Davey was a pastor in Indiana, married for seven years to a beautiful woman named Amanda, and they had a two-year-old son. When Amanda was pregnant with their second child, she was murdered in an in-home break-in that left her husband, parents, siblings, and church community devastated and reeling.
But what Satan intends for evil, God uses for good. Every single time. Davey is committed to kicking the tail of the enemy by telling how his own story, his family’s story, and others’ stories, while full of pain, can be transformed, healed, and used for good by the power and grace of God. Any of his episodes is highly worth the listen.
But one episode just grabbed me. It is where Davey interviews Amanda’s father who is also a pastor in Indiana. This man did a phenomenal job raising his girl, and while he talks about the immense pain and grief of losing a daughter, he also talks about the tremendous fruit that came from her life.
And he doesn’t say this about himself, but I will – the fruit that was there in Amanda’s life was there in large part because he and his wife stewarded their unique ability well of being Amanda’s parents.
Fruit that I am tasting and eating and enjoying and growing from every time I listen to a podcast episode that came from her life and death. Fruit that came because he and his wife were willing to lay their lives down to prepare their daughter’s soul for eternal relationship and union with God.
Moms (and dads), every board game you and I play, every book we read, every phonogram card we hold up, every spelling list we dictate, every hurt we bandage, every consequence we give, every game we cheer on, every devotional we read, every prayer we pray, every teachable moment we teach, every moment we are present to the goodness and grace of God in the mundane moments and big moments of our children’s lives, eternal fruit is being born and shaped that will outlast us. It will.
As a screensaver on her phone, Amanda Blackburn had this quote: “Perhaps the greatest contribution you have to give this world is not what you do but who you raise.”
It’s so true. And those are the words that have to reign me in and reshape my values, my time, my heart, and my unique abilities every single day.
If you do not have children, or your children are not living the way you would like them to or are praying for them to, don’t despair. Jesus Himself did not have any biological children while He lived and walked on this earth, but He had the most eternally fruitful life of anyone who has ever lived.
The point isn’t if you able to have children or not, or if your children have turned out exactly like you expected or wanted them to. The point is this: if God has given you children, they are there, with you, for God to shape your heart. For you to pour your time, presence, and unique abilities into them and leave the results up to God. He is the great grower of every seed after all. The part that is up to us is the digging, planting, scattering, and staying present to their lives for the seasons we are given with them.

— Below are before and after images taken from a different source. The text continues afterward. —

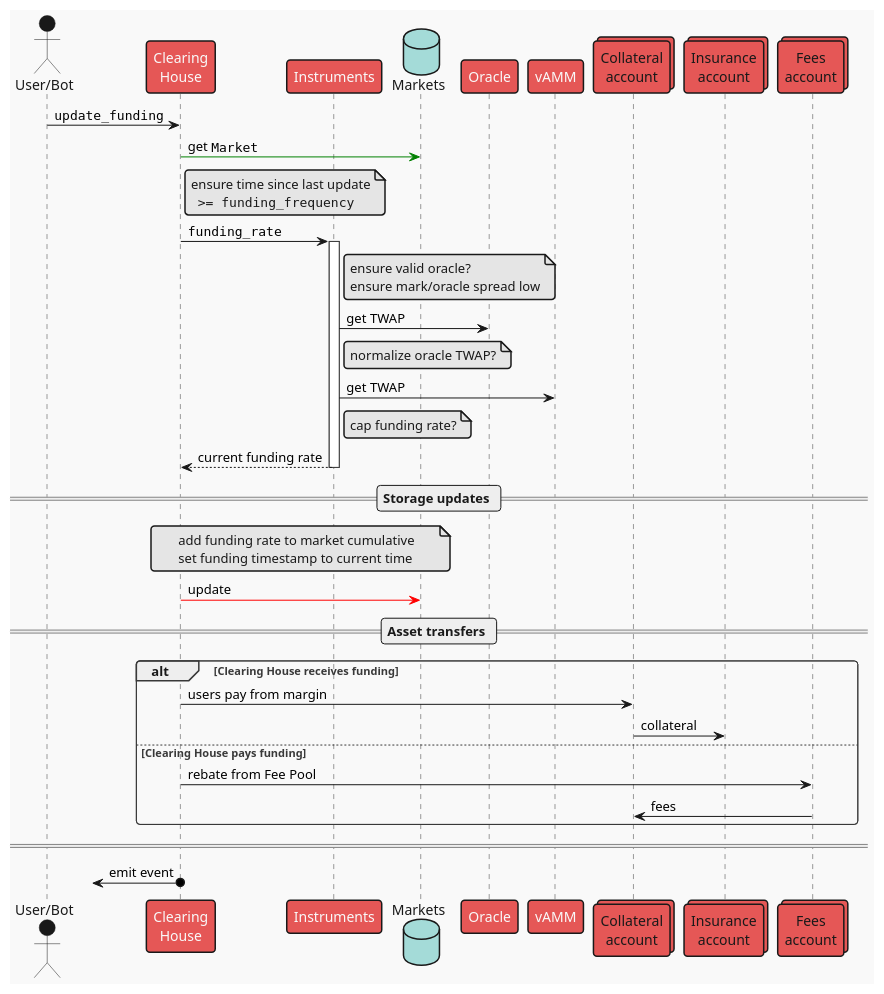
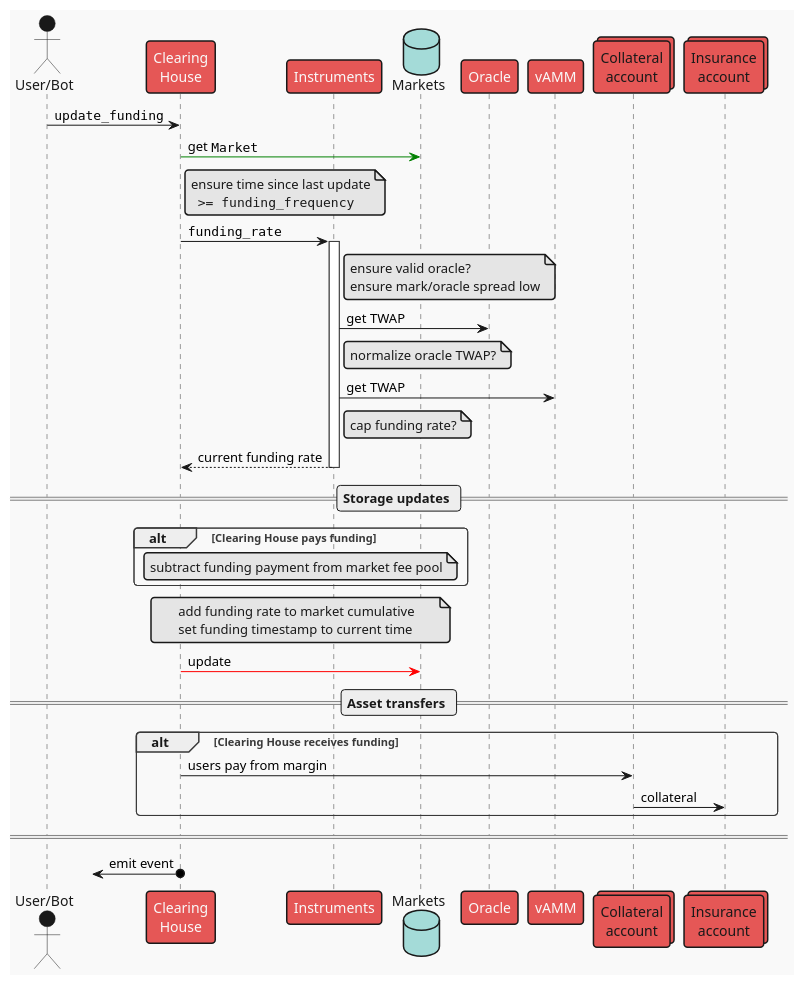
Before and after one commit to ComposableFi/composable: the diagram in frame/clearing-house/diagrams/update-funding.plantuml, drawn with PlantUML.

Commit message:
docs(CH): update update_funding seq diagram

```diff
--- a/frame/clearing-house/diagrams/update-funding.plantuml
+++ b/frame/clearing-house/diagrams/update-funding.plantuml
@@ -1,60 +1,62 @@
 @startuml update_funding
 !theme mars
 
 actor "User/Bot" as user
 participant "Clearing\nHouse" as ch
 participant "Instruments" as inst
 database "Markets" as mkts
 participant "Oracle" as oracle
 participant "vAMM" as vamm
 collections "Collateral\naccount" as vault
 collections "Insurance\naccount" as insurance
-collections "Fees\naccount" as fees
 
 user -> ch : ""update_funding""
 
 ch -[#green]> mkts : get ""Market""
 
 note right ch
 ensure time since last update
   "">= funding_frequency""
 end note
 
 ch -> inst ++: ""funding_rate""
 note right inst
-ensure valid oracle?
-ensure mark/oracle spread low
+    ensure valid oracle?
+    ensure mark/oracle spread low
 end note
 inst -> oracle : get TWAP
 note right inst
-normalize oracle TWAP?
+    normalize oracle TWAP?
 end note
 inst -> vamm : get TWAP
 note right inst
-cap funding rate?
+    cap funding rate?
 end note
 return current funding rate
 
 == Storage updates ==
 
+alt Clearing House pays funding
+    note over ch, mkts
+        subtract funding payment from market fee pool
+    end note
+end
+
 note over ch, mkts
-add funding rate to market cumulative
-set funding timestamp to current time
+    add funding rate to market cumulative
+    set funding timestamp to current time
 end note
 ch -[#red]> mkts : update
 
 == Asset transfers ==
 
 alt Clearing House receives funding
     ch -> vault : users pay from margin
     vault -> insurance : collateral
-else Clearing House pays funding
-    ch -> fees : rebate from Fee Pool
-    fees -> vault : fees
 end
 
 ====
 
 ?<-o ch : emit event
 
 @enduml
```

So if you are gifted as a cook, cook. If you are gifted as a writer, write. If you are gifted as an administrator, administrate. If you are gifted as a hostess, host. But if you are given the gift of children, stay present to that very precious gift. When time, season, and margin allows, God will open other doors and give you the peace and the courage to step through them. But until then, go at His pace. Work on His timeline. And don’t listen to the voice in your head that tells you you have to be more. More than “just a mom,” or “just a wife,” or “just at home.” Like I said in the previous post: Hogwash. (It’s a word I have to tell myself daily.) The soil in my home is the most fertile soil I am given to plant, tend to, and watch good seeds grow.
I want to end today as I ended the first post on unique ability:
And might I add – my job as a mom is to tend to the soil of my children’s hearts with the unique abilities I have been given and let the seeds grow.
For more encouragement throughout the week, you can find me on Instagram, @baker.susannah.